This is not about being politically correct. This is about how Fidelity can make more money by doing the right thing. In an interview on Bloomberg TV in September, Johnson acknowledged the need to hire more women at Fidelity because their customers are asking for them.

“We have a real need in our business right now to recruit more women, because when women customers come into our branches, very often the first thing they say is . . . I’d like to work with a woman,” said Johnson, explaining that female customers feel more comfortable with female advisers.

Let’s put this against the backdrop of the great wealth transfer in which women are expected to control half of this country’s private wealth by 2020. Then let’s put another fine point on this: Fund teams led by both men and women deliver better investment returns than funds run by men or by women, according to Morningstar research.

“Fidelity is a giant in the mutual fund industry, so if Abby Johnson is able to foster an environment where women and men are on a par from a leadership perspective, that would create an important example for peer firms,” said Laura Lutton, fund research director at Morningstar.

I keep thinking back to Fidelity’s last big mess. About a decade ago the company paid $8 million in fines to settle federal charges that its traders improperly received gifts, including junkets on private jets, gambling outings, hiring of women believed to be prostitutes, and engaging in “dwarf tossing” as entertainment.

Fidelity blamed a few bad apples, fired them, and tightened its gift policies.

This time around, Abby Johnson should signal to the boys that she’s just getting started. She should examine workplace culture throughout the company, and whether Fidelity does enough to make sure women feel they are in a place where they can thrive.

If she has to fire bushels of bad apples, it will only be a better company in the end.

Shirley Leung is a Globe columnist.
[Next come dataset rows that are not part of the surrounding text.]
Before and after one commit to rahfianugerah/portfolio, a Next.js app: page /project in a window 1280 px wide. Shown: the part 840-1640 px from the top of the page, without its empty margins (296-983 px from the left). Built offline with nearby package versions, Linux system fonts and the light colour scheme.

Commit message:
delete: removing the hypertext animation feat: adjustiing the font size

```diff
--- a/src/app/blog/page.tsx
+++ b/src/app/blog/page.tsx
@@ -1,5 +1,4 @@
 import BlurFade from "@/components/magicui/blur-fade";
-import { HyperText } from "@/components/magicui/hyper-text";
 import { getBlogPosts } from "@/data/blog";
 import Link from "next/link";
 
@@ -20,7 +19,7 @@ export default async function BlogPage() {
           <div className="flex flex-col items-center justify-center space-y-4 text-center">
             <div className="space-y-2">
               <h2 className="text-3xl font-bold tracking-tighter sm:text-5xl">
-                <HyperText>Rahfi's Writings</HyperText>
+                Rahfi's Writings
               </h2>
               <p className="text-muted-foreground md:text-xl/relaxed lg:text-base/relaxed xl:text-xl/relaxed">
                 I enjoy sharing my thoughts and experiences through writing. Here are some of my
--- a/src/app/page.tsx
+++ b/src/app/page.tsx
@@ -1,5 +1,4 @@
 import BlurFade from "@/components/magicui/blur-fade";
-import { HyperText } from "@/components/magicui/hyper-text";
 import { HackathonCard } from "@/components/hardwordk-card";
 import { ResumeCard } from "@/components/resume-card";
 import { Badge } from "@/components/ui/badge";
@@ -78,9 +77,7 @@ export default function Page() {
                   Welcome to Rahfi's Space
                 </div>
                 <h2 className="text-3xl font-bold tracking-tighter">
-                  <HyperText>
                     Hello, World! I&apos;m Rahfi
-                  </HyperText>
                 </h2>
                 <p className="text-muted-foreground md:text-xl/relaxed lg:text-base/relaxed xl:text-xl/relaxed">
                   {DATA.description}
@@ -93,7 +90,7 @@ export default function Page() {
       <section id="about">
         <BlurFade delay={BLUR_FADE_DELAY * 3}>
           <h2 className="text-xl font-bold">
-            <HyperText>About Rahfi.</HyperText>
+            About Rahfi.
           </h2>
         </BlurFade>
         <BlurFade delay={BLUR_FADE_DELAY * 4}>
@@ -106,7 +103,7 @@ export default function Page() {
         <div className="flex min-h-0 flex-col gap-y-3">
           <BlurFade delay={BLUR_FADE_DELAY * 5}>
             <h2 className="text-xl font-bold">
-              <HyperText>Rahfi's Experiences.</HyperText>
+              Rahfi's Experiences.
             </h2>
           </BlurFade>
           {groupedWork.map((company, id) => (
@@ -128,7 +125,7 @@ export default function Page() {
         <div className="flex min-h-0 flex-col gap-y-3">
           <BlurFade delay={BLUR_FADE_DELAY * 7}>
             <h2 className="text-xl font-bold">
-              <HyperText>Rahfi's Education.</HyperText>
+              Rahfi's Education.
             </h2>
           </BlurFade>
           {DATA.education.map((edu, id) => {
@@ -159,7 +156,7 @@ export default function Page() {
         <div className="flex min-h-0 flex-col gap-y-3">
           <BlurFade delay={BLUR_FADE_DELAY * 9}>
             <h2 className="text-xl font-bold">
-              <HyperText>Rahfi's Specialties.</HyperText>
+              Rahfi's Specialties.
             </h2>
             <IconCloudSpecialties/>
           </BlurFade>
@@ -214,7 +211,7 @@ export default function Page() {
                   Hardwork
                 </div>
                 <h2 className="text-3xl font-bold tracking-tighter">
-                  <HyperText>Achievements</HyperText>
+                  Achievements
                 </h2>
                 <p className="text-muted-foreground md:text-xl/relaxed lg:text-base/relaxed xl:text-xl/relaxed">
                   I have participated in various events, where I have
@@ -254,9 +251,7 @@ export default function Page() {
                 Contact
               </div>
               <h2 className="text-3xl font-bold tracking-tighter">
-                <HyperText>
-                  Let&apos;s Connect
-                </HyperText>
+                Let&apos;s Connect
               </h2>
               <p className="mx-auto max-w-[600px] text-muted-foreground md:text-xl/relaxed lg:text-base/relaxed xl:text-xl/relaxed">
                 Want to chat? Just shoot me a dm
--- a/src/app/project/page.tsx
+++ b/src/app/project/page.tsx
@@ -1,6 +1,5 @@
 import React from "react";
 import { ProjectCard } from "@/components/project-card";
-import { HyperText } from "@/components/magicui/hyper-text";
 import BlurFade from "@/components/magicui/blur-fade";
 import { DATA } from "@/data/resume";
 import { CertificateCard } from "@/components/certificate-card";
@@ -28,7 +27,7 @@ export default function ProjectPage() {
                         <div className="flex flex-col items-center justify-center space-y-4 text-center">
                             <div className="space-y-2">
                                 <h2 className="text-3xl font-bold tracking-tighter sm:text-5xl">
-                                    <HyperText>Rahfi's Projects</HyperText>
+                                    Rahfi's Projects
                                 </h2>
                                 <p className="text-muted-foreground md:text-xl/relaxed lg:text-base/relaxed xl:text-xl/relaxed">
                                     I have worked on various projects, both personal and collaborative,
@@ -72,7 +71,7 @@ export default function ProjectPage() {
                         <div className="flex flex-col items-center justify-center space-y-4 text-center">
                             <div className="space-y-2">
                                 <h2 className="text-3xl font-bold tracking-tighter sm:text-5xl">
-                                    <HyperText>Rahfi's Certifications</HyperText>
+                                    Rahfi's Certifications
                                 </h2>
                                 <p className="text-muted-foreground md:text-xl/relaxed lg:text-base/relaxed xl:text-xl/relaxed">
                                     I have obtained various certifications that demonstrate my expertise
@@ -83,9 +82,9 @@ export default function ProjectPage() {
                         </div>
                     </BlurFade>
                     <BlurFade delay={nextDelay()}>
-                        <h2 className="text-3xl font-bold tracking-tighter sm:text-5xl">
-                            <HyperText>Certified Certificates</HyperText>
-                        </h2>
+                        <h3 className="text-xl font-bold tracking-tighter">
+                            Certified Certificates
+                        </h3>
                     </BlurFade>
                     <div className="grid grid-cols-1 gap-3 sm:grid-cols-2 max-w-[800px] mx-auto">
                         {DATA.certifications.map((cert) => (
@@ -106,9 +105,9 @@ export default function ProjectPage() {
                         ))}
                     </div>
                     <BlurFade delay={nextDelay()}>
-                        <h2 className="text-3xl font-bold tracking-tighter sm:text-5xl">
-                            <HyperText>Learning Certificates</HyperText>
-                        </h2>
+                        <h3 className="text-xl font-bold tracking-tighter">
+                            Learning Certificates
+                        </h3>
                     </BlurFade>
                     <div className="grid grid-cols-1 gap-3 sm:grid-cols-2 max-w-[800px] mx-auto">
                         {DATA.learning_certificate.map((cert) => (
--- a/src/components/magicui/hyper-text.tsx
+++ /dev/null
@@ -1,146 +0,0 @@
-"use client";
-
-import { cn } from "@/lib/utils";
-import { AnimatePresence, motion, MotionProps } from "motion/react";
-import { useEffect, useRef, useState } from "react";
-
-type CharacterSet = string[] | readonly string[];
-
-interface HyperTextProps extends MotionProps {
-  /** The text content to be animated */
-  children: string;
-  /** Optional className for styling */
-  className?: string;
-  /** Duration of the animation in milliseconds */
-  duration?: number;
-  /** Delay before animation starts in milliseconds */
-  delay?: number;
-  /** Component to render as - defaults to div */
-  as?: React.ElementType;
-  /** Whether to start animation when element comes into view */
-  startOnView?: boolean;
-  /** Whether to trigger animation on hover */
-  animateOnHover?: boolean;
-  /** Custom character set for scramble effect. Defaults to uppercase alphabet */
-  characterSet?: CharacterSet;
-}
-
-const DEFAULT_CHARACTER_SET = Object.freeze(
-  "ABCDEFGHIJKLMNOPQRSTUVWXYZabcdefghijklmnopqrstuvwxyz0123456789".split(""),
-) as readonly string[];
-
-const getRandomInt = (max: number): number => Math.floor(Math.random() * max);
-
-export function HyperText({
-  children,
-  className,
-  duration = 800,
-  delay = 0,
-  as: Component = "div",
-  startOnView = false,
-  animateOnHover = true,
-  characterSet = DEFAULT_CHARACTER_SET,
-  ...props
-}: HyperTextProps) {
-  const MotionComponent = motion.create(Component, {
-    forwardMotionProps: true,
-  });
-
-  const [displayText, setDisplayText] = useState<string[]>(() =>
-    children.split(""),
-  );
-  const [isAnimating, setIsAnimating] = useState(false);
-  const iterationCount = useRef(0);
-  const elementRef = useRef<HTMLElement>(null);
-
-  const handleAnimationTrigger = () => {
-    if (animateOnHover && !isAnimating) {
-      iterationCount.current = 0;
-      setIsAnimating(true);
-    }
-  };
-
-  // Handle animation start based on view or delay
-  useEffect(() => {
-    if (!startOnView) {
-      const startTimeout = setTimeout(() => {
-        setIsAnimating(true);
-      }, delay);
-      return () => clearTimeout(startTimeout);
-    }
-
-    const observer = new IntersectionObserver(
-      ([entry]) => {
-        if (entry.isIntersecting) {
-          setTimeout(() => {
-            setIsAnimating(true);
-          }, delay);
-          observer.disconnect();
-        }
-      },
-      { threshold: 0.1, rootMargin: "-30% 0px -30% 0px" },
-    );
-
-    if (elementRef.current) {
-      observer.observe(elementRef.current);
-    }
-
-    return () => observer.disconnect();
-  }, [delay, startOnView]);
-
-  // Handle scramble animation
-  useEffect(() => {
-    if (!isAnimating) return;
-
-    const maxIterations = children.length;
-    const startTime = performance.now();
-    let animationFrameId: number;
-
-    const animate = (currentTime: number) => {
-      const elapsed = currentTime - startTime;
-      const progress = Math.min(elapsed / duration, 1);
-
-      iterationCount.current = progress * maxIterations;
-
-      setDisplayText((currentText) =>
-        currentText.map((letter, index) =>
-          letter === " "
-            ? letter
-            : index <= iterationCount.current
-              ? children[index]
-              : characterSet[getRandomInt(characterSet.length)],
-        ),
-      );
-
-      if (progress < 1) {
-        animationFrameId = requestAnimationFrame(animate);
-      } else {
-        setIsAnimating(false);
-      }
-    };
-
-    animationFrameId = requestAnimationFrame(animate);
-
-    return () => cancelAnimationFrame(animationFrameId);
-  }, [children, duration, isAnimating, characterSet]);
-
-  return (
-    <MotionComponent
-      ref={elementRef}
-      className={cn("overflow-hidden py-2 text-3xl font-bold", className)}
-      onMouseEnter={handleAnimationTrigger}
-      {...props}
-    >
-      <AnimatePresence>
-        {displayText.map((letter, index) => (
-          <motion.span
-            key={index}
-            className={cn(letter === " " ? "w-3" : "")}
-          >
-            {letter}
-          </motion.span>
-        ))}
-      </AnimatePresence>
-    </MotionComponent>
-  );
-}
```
She can be reached at shirley.leung@globe.com. Follow him on Twitter @leung.